Despite the troubling situations in Sudan's Darfur region and parts of Cote d'Ivoire, many more African conflicts were now being resolved. He said that the various mechanisms of the African Union (AU), particularly its Peace and Security Council, were ramping up their operations, and that efforts to ensure transparency and accountability at national levels were being implemented. African economies were strengthening and the spirit of the home-grown New Partnership for Africa's Development (NEPAD) was taking hold, he added.
"The job now is to see that the wider international community's focus on Africa does not fade after one week," Mr. Gambari said, adding that he saw the platform for African development as a "three-legged stool," built on aid, debt relief and trade. The time had long since come to translate words into action on all those fronts.
Wiping out debt for the most highly indebted countries was a good first step, but middle-income countries also needed help dealing with creditors. This was particularly important for African leadership countries like Nigeria, where positive efforts often led to progress in neighbouring countries, he said. Removing trade barriers, including farm subsidies, was particularly critical so that Africans can compete internationally.

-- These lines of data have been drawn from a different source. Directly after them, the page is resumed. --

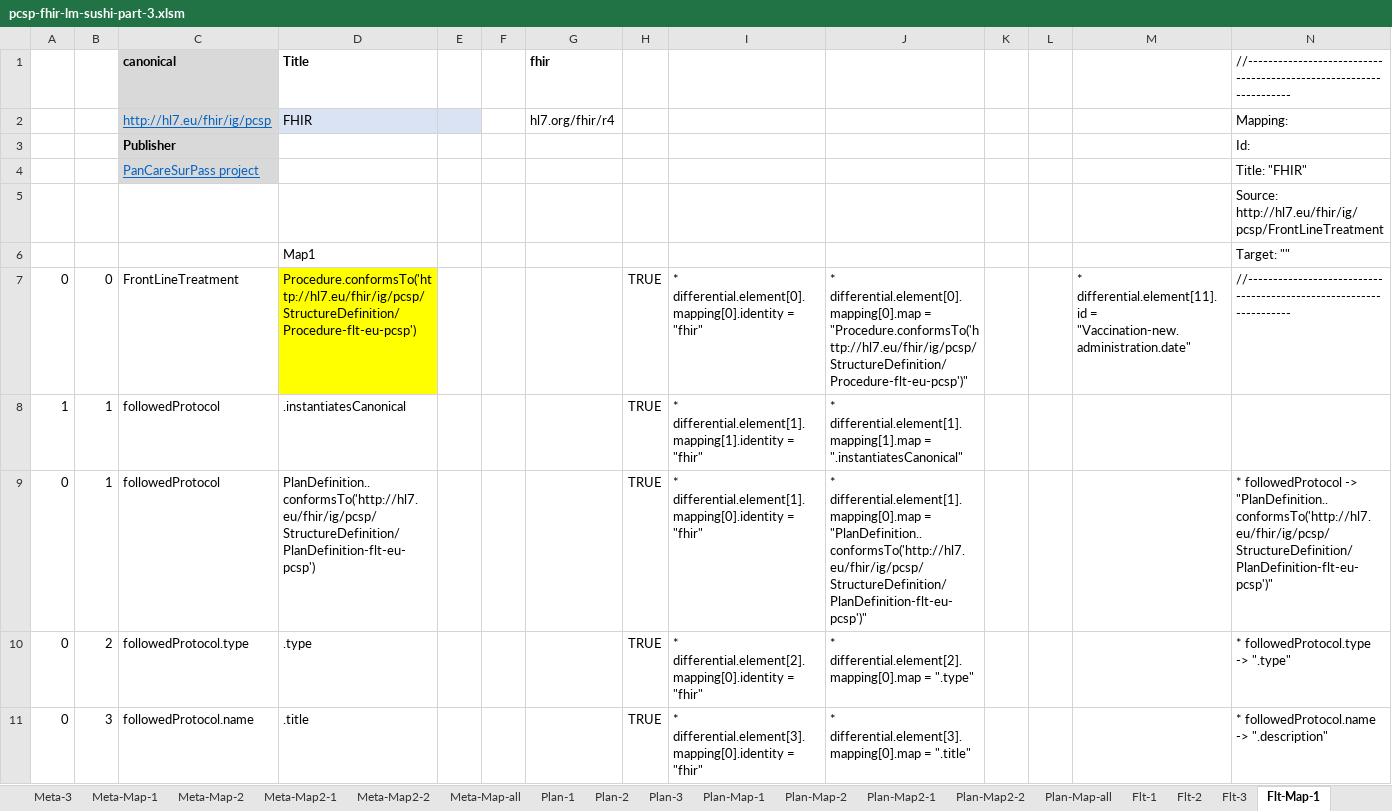
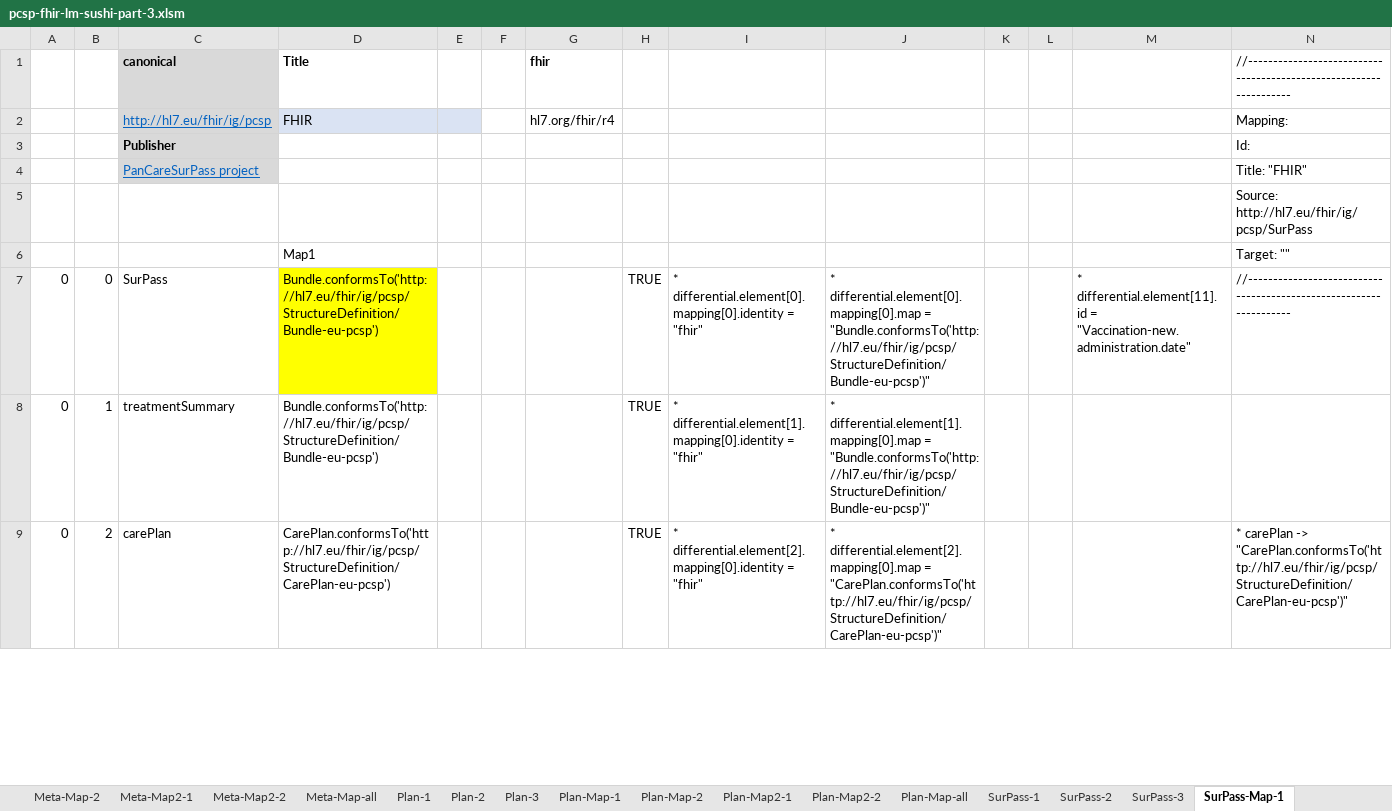
Before and after one commit to hl7-eu/pcsp, an Excel workbook: model-sources/pcsp-fhir-lm-sushi-part-3.xlsm, sheet SurPass-Map-1, drawn as a sheet; only a part is shown; values as stored, in another font and other column widths than the file's, no borders; removed rows and columns are numbered as before the commit, all else as after; the diff covers the shown part only; the diff names each change by its address in the sheet, - before the commit and + after, or states it on an @@ line.

Commit message:
https://github.com/hl7-eu/pcsp/issues/24

```diff
--- a/model-sources/pcsp-fhir-lm-sushi-part-3.xlsm (sheet SurPass-Map-1)
+++ b/model-sources/pcsp-fhir-lm-sushi-part-3.xlsm (sheet SurPass-Map-1)
-sheet tab: Flt-1
+sheet tab: SurPass-1
-sheet tab: Flt-2
+sheet tab: SurPass-2
-sheet tab: Flt-3
+sheet tab: SurPass-3
-sheet tab: Flt-Map-1
+sheet tab: SurPass-Map-1
-N5: Source: http://hl7.eu/fhir/ig/pcsp/FrontLineTreatment
+N5: Source: http://hl7.eu/fhir/ig/pcsp/SurPass
-C7 (canonical): FrontLineTreatment
+C7 (canonical): SurPass
-D7 (Title): Procedure.conformsTo('http://hl7.eu/fhir/ig/pcsp/StructureDefinition/Procedure-flt-eu-pcsp')
+D7 (Title): Bundle.conformsTo('http://hl7.eu/fhir/ig/pcsp/StructureDefinition/Bundle-eu-pcsp')
-J7: …differential.element[0].mapping[0].map = "Procedure.conformsTo('http://hl7.eu/fhir/ig/pcsp/StructureDefinition/Procedure-flt-eu-pcsp')"
+J7: …differential.element[0].mapping[0].map = "Bundle.conformsTo('http://hl7.eu/fhir/ig/pcsp/StructureDefinition/Bundle-eu-pcsp')"
-row 8: 1 | 1 | followedProtocol | .instantiatesCanonical |  |  |  | TRUE | * differential.element[1].mapping[1].identity = "fhir" | * differential.element[1].mapping[1].map = ".instantiatesCanonical"
-C8 (canonical): followedProtocol
+C8 (canonical): treatmentSummary
-D8 (Title): PlanDefinition..conformsTo('http://hl7.eu/fhir/ig/pcsp/StructureDefinition/PlanDefinition-flt-eu-pcsp')
+D8 (Title): Bundle.conformsTo('http://hl7.eu/fhir/ig/pcsp/StructureDefinition/Bundle-eu-pcsp')
-J8: …differential.element[1].mapping[0].map = "PlanDefinition..conformsTo('http://hl7.eu/fhir/ig/pcsp/StructureDefinition/PlanDefinition-flt-eu-pcsp')"
+J8: …differential.element[1].mapping[0].map = "Bundle.conformsTo('http://hl7.eu/fhir/ig/pcsp/StructureDefinition/Bundle-eu-pcsp')"
-N8: * followedProtocol -> "PlanDefinition..conformsTo('http://hl7.eu/fhir/ig/pcsp/StructureDefinition/PlanDefinition-flt-eu-pcsp')"
+N8: (empty)
-C9 (canonical): followedProtocol.type
+C9 (canonical): carePlan
-D9 (Title): .type
+D9 (Title): CarePlan.conformsTo('http://hl7.eu/fhir/ig/pcsp/StructureDefinition/CarePlan-eu-pcsp')
-J9: …differential.element[2].mapping[0].map = ".type"
+J9: …differential.element[2].mapping[0].map = "CarePlan.conformsTo('http://hl7.eu/fhir/ig/pcsp/StructureDefinition/CarePlan-eu-pcsp')"
-N9: * followedProtocol.type -> ".type"
+N9: * carePlan -> "CarePlan.conformsTo('http://hl7.eu/fhir/ig/pcsp/StructureDefinition/CarePlan-eu-pcsp')"
-row 11: 0 | 3 | followedProtocol.name | .title |  |  |  | TRUE | * differential.element[3].mapping[0].identity = "fhir" | * differential.element[3].mapping[0].map = ".title" |  |  |  | * followedProtocol.name -> ".description"
```
Also changed, not shown: 13 added rows and 12 removed rows elsewhere in this sheet, sheet SurPass-1, sheet SurPass-3, sheet SurPass-2, sheet SurPass-Map2-1, sheet SurPass-Map-all, sheet SurPass-Map-2, 5 more sheets, other sheet tabs, formulas that keep their value, charts or pictures, 4 other files.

Asked about African leaders doing their part to stop corruption and bring an end to human rights violations, Mr. Gambari said that a strong message in that regard had been sent at the fifth AU summit, which concluded earlier this week in Sirte, Libya. All participants had stressed the need to adhere to NEPAD's peer review mechanism and had reiterated the responsibility of governments in Africa not to treat their own people badly.
On the issue of Security Council reform he said that he was certain that Africans would not to be divided on the matter. His hope was that the negotiators, from both Northern and Southern Africa and would decide on the framework of the Council's reform and then decide who would best represent and defend Africa's interest, should Africa acquire the two seats suggested by some. Many times Africa had been written off and then come back and shocked the world by coming to agreement on difficult issues, he said.